# [TASK PROMPT]
How many lines below contain the word "diagram"? Reply solely with the number.

[Start of Attachment]

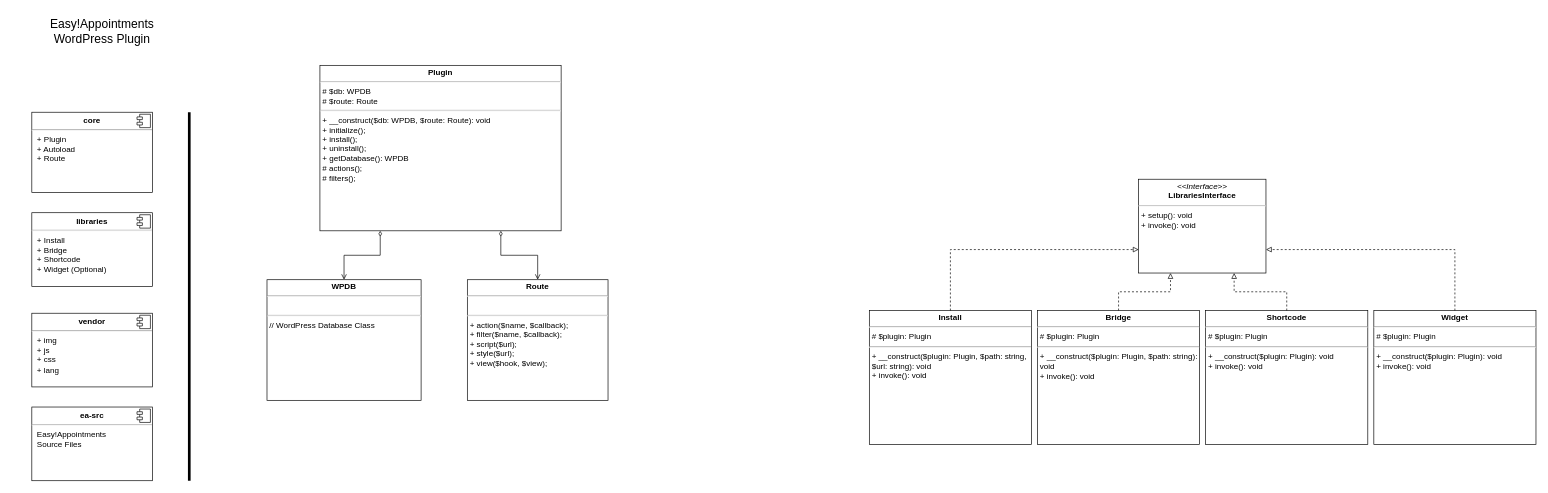
This is doc/class-diagram.drawio.xml from alextselegidis/easyappointments-wordpress, a draw.io file, before an edit. Source tidied: cells renumbered, new cells numbered last; positions are measured from the earlier drawing's top-left corner, leaving out a move shared by most shapes. Both pictures are drawn from the tidied source at 67%, with x=0, y=0 at pixel (11, 11).
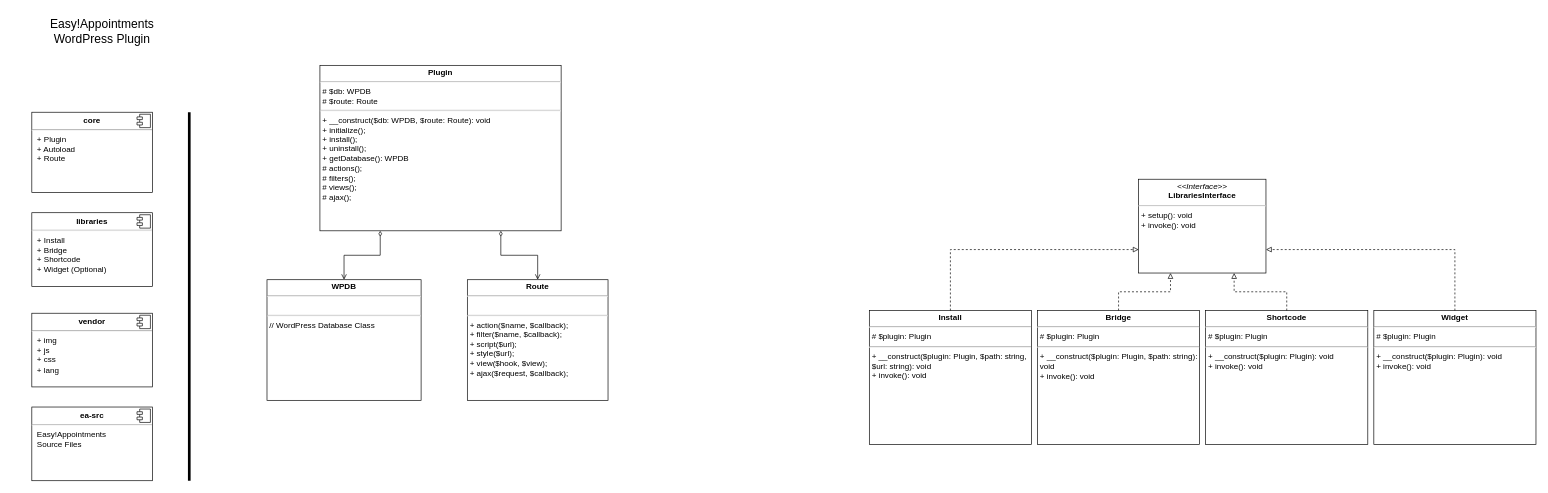
Above is the later version.

Commit message:
Updated class diagram with extra functions.

Diff of the diagram source:
```diff
@@
-    <mxCell id="3" value="&lt;p style=&quot;margin: 0px ; margin-top: 4px ; text-align: center&quot;&gt;&lt;b&gt;Plugin&lt;/b&gt;&lt;/p&gt;&lt;hr&gt;&lt;p style=&quot;margin: 0px ; margin-left: 4px&quot;&gt;# $db: WPDB&lt;/p&gt;&lt;p style=&quot;margin: 0px ; margin-left: 4px&quot;&gt;# $route: Route&lt;/p&gt;&lt;hr&gt;&lt;p style=&quot;margin: 0px ; margin-left: 4px&quot;&gt;+ __construct($db: WPDB, $route: Route): void&lt;/p&gt;&lt;p style=&quot;margin: 0px ; margin-left: 4px&quot;&gt;+ initialize();&lt;/p&gt;&lt;p style=&quot;margin: 0px ; margin-left: 4px&quot;&gt;+ install();&lt;/p&gt;&lt;p style=&quot;margin: 0px ; margin-left: 4px&quot;&gt;+ uninstall();&lt;/p&gt;&lt;p style=&quot;margin: 0px ; margin-left: 4px&quot;&gt;+ getDatabase(): WPDB&lt;/p&gt;&lt;p style=&quot;margin: 0px ; margin-left: 4px&quot;&gt;# actions();&lt;/p&gt;&lt;p style=&quot;margin: 0px ; margin-left: 4px&quot;&gt;# filters();&lt;/p&gt;" style="verticalAlign=top;align=left;overflow=fill;fontSize=12;fontFamily=Helvetica;html=1;whiteSpace=wrap;" parent="1" vertex="1">
+    <mxCell id="3" value="&lt;p style=&quot;margin: 0px ; margin-top: 4px ; text-align: center&quot;&gt;&lt;b&gt;Plugin&lt;/b&gt;&lt;/p&gt;&lt;hr&gt;&lt;p style=&quot;margin: 0px ; margin-left: 4px&quot;&gt;# $db: WPDB&lt;/p&gt;&lt;p style=&quot;margin: 0px ; margin-left: 4px&quot;&gt;# $route: Route&lt;/p&gt;&lt;hr&gt;&lt;p style=&quot;margin: 0px ; margin-left: 4px&quot;&gt;+ __construct($db: WPDB, $route: Route): void&lt;/p&gt;&lt;p style=&quot;margin: 0px ; margin-left: 4px&quot;&gt;+ initialize();&lt;/p&gt;&lt;p style=&quot;margin: 0px ; margin-left: 4px&quot;&gt;+ install();&lt;/p&gt;&lt;p style=&quot;margin: 0px ; margin-left: 4px&quot;&gt;+ uninstall();&lt;/p&gt;&lt;p style=&quot;margin: 0px ; margin-left: 4px&quot;&gt;+ getDatabase(): WPDB&lt;/p&gt;&lt;p style=&quot;margin: 0px ; margin-left: 4px&quot;&gt;# actions();&lt;/p&gt;&lt;p style=&quot;margin: 0px ; margin-left: 4px&quot;&gt;# filters();&lt;/p&gt;&lt;p style=&quot;margin: 0px ; margin-left: 4px&quot;&gt;# views();&amp;nbsp;&lt;/p&gt;&lt;p style=&quot;margin: 0px ; margin-left: 4px&quot;&gt;# ajax();&lt;/p&gt;" style="verticalAlign=top;align=left;overflow=fill;fontSize=12;fontFamily=Helvetica;html=1;whiteSpace=wrap;" parent="1" vertex="1">
       <mxGeometry x="460" y="80" width="360" height="247" as="geometry" />
     </mxCell>
@@
-    <mxCell id="24" value="&lt;p style=&quot;margin: 0px ; margin-top: 4px ; text-align: center&quot;&gt;&lt;b&gt;Route&lt;/b&gt;&lt;/p&gt;&lt;hr&gt;&lt;p style=&quot;margin: 0px ; margin-left: 4px&quot;&gt;&lt;br&gt;&lt;/p&gt;&lt;hr&gt;&lt;p style=&quot;margin: 0px ; margin-left: 4px&quot;&gt;+ action($name, $callback);&lt;/p&gt;&lt;p style=&quot;margin: 0px ; margin-left: 4px&quot;&gt;+ filter($name, $callback);&lt;/p&gt;&lt;p style=&quot;margin: 0px ; margin-left: 4px&quot;&gt;+ script($url);&amp;nbsp;&lt;/p&gt;&lt;p style=&quot;margin: 0px ; margin-left: 4px&quot;&gt;+ style($url);&lt;/p&gt;&lt;p style=&quot;margin: 0px ; margin-left: 4px&quot;&gt;+ view($hook, $view);&lt;/p&gt;&lt;p style=&quot;margin: 0px ; margin-left: 4px&quot;&gt;&lt;br&gt;&lt;/p&gt;" style="verticalAlign=top;align=left;overflow=fill;fontSize=12;fontFamily=Helvetica;html=1;whiteSpace=wrap;" parent="1" vertex="1">
+    <mxCell id="24" value="&lt;p style=&quot;margin: 0px ; margin-top: 4px ; text-align: center&quot;&gt;&lt;b&gt;Route&lt;/b&gt;&lt;/p&gt;&lt;hr&gt;&lt;p style=&quot;margin: 0px ; margin-left: 4px&quot;&gt;&lt;br&gt;&lt;/p&gt;&lt;hr&gt;&lt;p style=&quot;margin: 0px ; margin-left: 4px&quot;&gt;+ action($name, $callback);&lt;/p&gt;&lt;p style=&quot;margin: 0px ; margin-left: 4px&quot;&gt;+ filter($name, $callback);&lt;/p&gt;&lt;p style=&quot;margin: 0px ; margin-left: 4px&quot;&gt;+ script($url);&amp;nbsp;&lt;/p&gt;&lt;p style=&quot;margin: 0px ; margin-left: 4px&quot;&gt;+ style($url);&lt;/p&gt;&lt;p style=&quot;margin: 0px ; margin-left: 4px&quot;&gt;+ view($hook, $view);&lt;/p&gt;&lt;p style=&quot;margin: 0px ; margin-left: 4px&quot;&gt;+ ajax($request, $callback);&lt;/p&gt;&lt;p style=&quot;margin: 0px ; margin-left: 4px&quot;&gt;&lt;br&gt;&lt;/p&gt;" style="verticalAlign=top;align=left;overflow=fill;fontSize=12;fontFamily=Helvetica;html=1;whiteSpace=wrap;" parent="1" vertex="1">
       <mxGeometry x="680" y="400" width="210" height="180" as="geometry" />
     </mxCell>
```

[End of Attachment]

# [RESULT]
3